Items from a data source
········

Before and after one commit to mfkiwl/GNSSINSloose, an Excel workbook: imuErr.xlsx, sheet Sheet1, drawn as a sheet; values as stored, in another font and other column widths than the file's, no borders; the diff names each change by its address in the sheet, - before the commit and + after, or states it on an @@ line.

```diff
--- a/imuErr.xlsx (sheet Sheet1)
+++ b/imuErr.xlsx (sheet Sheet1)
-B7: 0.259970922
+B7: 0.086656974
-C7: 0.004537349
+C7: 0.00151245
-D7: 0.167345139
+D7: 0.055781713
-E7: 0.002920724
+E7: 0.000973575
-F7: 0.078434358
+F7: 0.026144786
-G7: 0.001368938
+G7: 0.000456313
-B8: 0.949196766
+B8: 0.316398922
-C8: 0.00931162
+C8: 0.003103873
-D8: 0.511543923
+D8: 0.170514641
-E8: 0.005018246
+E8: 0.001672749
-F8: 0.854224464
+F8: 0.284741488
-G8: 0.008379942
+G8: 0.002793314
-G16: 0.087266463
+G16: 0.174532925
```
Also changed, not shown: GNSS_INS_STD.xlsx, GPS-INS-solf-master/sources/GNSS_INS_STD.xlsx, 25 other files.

········

# TASK REQUIREMENTS
Scan the entries and show every line in which the word "imuErr" is found.

# YOUR RESPONSE
Before and after one commit to mfkiwl/GNSSINSloose, an Excel workbook: imuErr.xlsx, sheet Sheet1, drawn as a sheet; values as stored, in another font and other column widths than the file's, no borders; the diff names each change by its address in the sheet, - before the commit and + after, or states it on an @@ line.
--- a/imuErr.xlsx (sheet Sheet1)
+++ b/imuErr.xlsx (sheet Sheet1)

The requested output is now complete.